    Those who read and liked the books, can you explain the whole sigil thing to me? I never got the in-comic story behind that.

    Ed, the original, really? I thought CrossGen learned fast and the later titles were better than the first. But maybe I just have bad memories from reading too much of the bad-girl witch book Mystic.

    Neat story about the supplies. CrossGen was an innovator in several ways. I know some creators signed on, even though they didn’t like the idea of having to move to Florida, because of the excellent benefits the company provided.

  13. Ed Sizemore Says:

    I like Mystic a lot. I enjoyed watching the character mature and begin to understand she couldn’t run away from her responsibilities.

    Plus, the pub scene with every magic using character in comic history, should have been made into a poster. It was one of the few times you see companies agree to all appear together.

  14. Ralf Haring Says:

    As far as most of the books were concerned the sigils were just a maguffin to give a character powers. The majority never got around to tieing in any closer than that.

    I refreshed myself on the history a bit with wikipedia and I think it goes like this. Life starts on Earth with the Atlanteans. Some of them “transition” to a higher state and others stay behind to mentor the emerging humans. Stuff goes wrong, Atlantis sinks, and the mentors are in stasis. Humans evolve themselves and cyclicly attempt their own “transition”. This threw most of them into another dimension called Negation, with one named Charon given infinite power. He eventually decides to come back and conquer this dimension.

    The transitioned Atlanteans include Danik and Solusandra, the most powerful. Solusandra creates the sigil-bearers to eventually help fight the Negation. Danik creates aspects of himself (the yellow-eyed character in each book) to mentor the sigil people. The plot of Negation War (2 of 6 issues published) was that the Negation were finally fully invading and the sigil folk were being gathered to oppose them.

  15. Ralf Haring Says:

    Ed, it’s more likely that they just drew the magic using characters in the background without permission. They generally turn a blind eye to that kind of thing.

  16. Johanna Says:

    Ed, I think I would have liked Mystic more if she wore a reasonable outfit. I don’t understand why “magic user” means “can’t dress without body parts falling out”. (Well, I do, but not within the story, I mean.)

    Ralf, thanks for the explanation, even if it makes me want to run away. Let’s hope the new books are a bit more stand-alone, even if that’s contrary to Marvel’s typical strategies.

  17. hapax Says:

    I agree with #8, ABADAZAD was incredible — an original concept (although it’s been done to death, since) and magnificent art. The subsequent book releases haven’t done the story justice, and haven’t been finished anyways.

    I’d particularly love to see RUSE come back, and I liked both SOJOURN and MERIDIAN. I’d make a very strong caveat that the final volumes (especially of the first and last) which attempt to “wrap up” the storylines be canonically dismissed as a bad drream brought on by food poisoning or some such; they completely undercut what made the original series so appealing.

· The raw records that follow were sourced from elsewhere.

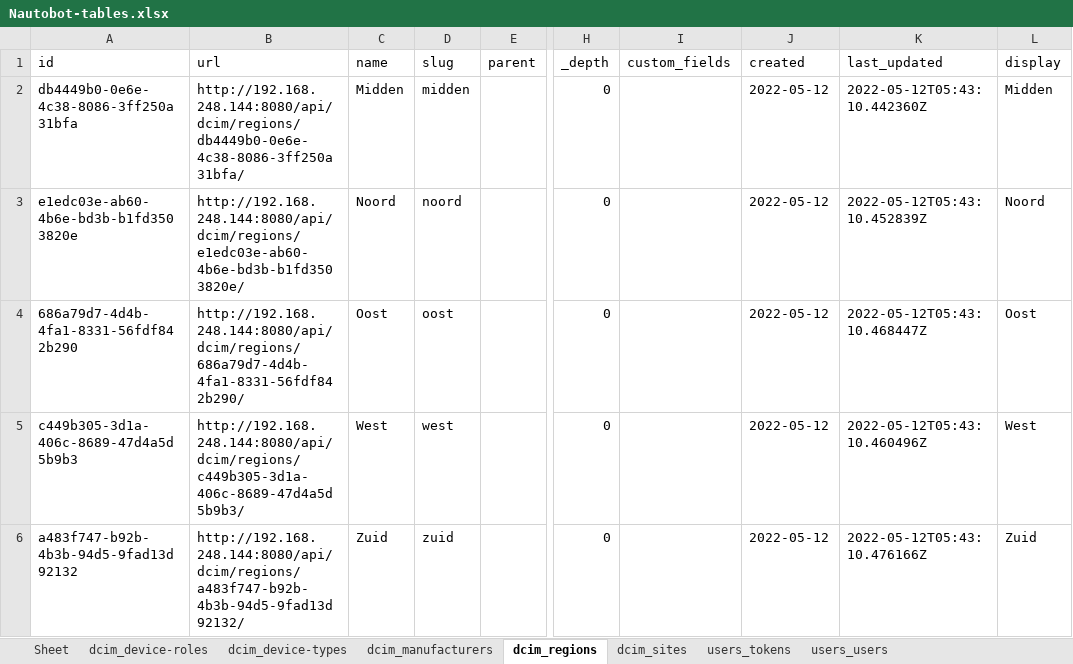
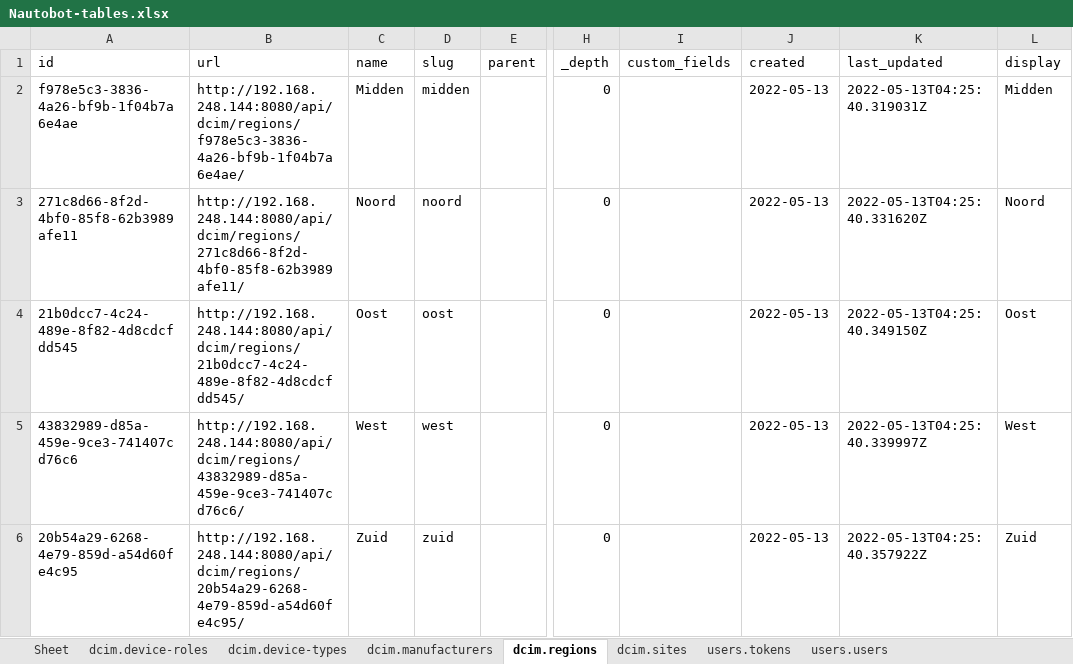
Before and after one commit to hans-vvv/Nautobot-Excel, an Excel workbook: Nautobot-tables.xlsx, sheet dcim.regions, drawn as a sheet; only a part is shown, gaps mark what is left out; values as stored, in another font and other column widths than the file's, no borders; the diff names each change by its address in the sheet, - before the commit and + after, or states it on an @@ line.

```diff
--- a/Nautobot-tables.xlsx (sheet dcim.regions)
+++ b/Nautobot-tables.xlsx (sheet dcim.regions)
-sheet tab: dcim_device-roles
+sheet tab: dcim.device-roles
-sheet tab: dcim_device-types
+sheet tab: dcim.device-types
-sheet tab: dcim_manufacturers
+sheet tab: dcim.manufacturers
-sheet tab: dcim_regions
+sheet tab: dcim.regions
-sheet tab: dcim_sites
+sheet tab: dcim.sites
-sheet tab: users_tokens
+sheet tab: users.tokens
-sheet tab: users_users
+sheet tab: users.users
-A2 (id): db4449b0-0e6e-4c38-8086-3ff250a31bfa
+A2 (id): f978e5c3-3836-4a26-bf9b-1f04b7a6e4ae
-B2 (url): http://192.168.248.144:8080/api/dcim/regions/db4449b0-0e6e-4c38-8086-3ff250a31bfa/
+B2 (url): http://192.168.248.144:8080/api/dcim/regions/f978e5c3-3836-4a26-bf9b-1f04b7a6e4ae/
-J2:J6 (created): 2022-05-12
+J2:J6 (created): 2022-05-13
-K2 (last_updated): 2022-05-12T05:43:10.442360Z
+K2 (last_updated): 2022-05-13T04:25:40.319031Z
-A3 (id): e1edc03e-ab60-4b6e-bd3b-b1fd3503820e
+A3 (id): 271c8d66-8f2d-4bf0-85f8-62b3989afe11
-B3 (url): http://192.168.248.144:8080/api/dcim/regions/e1edc03e-ab60-4b6e-bd3b-b1fd3503820e/
+B3 (url): http://192.168.248.144:8080/api/dcim/regions/271c8d66-8f2d-4bf0-85f8-62b3989afe11/
-K3 (last_updated): 2022-05-12T05:43:10.452839Z
+K3 (last_updated): 2022-05-13T04:25:40.331620Z
-A4 (id): 686a79d7-4d4b-4fa1-8331-56fdf842b290
+A4 (id): 21b0dcc7-4c24-489e-8f82-4d8cdcfdd545
-B4 (url): http://192.168.248.144:8080/api/dcim/regions/686a79d7-4d4b-4fa1-8331-56fdf842b290/
+B4 (url): http://192.168.248.144:8080/api/dcim/regions/21b0dcc7-4c24-489e-8f82-4d8cdcfdd545/
-K4 (last_updated): 2022-05-12T05:43:10.468447Z
+K4 (last_updated): 2022-05-13T04:25:40.349150Z
-A5 (id): c449b305-3d1a-406c-8689-47d4a5d5b9b3
+A5 (id): 43832989-d85a-459e-9ce3-741407cd76c6
-B5 (url): http://192.168.248.144:8080/api/dcim/regions/c449b305-3d1a-406c-8689-47d4a5d5b9b3/
+B5 (url): http://192.168.248.144:8080/api/dcim/regions/43832989-d85a-459e-9ce3-741407cd76c6/
-K5 (last_updated): 2022-05-12T05:43:10.460496Z
+K5 (last_updated): 2022-05-13T04:25:40.339997Z
-A6 (id): a483f747-b92b-4b3b-94d5-9fad13d92132
+A6 (id): 20b54a29-6268-4e79-859d-a54d60fe4c95
-B6 (url): http://192.168.248.144:8080/api/dcim/regions/a483f747-b92b-4b3b-94d5-9fad13d92132/
+B6 (url): http://192.168.248.144:8080/api/dcim/regions/20b54a29-6268-4e79-859d-a54d60fe4c95/
-K6 (last_updated): 2022-05-12T05:43:10.476166Z
+K6 (last_updated): 2022-05-13T04:25:40.357922Z
```
Also changed, not shown: sheet dcim.sites, Nautobot-upload.xlsx, 3 other files.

  18. Jim Perreault Says:

    The important part of Ralf’s summary is the first sentence

    As far as most of the books were concerned the sigils were just a maguffin to give a character powers.

    I read several Cross-Gen books until the end and was completely unaware of all that backstory he spouted. I was aware that the Sigil powers were there to fight the Negation, but that was just from the publicity for that series.

    I think you could do just about all the Sigil books without the interconnected continuity, and just leave it as a recurring motif.

  19. KC Gibson Says:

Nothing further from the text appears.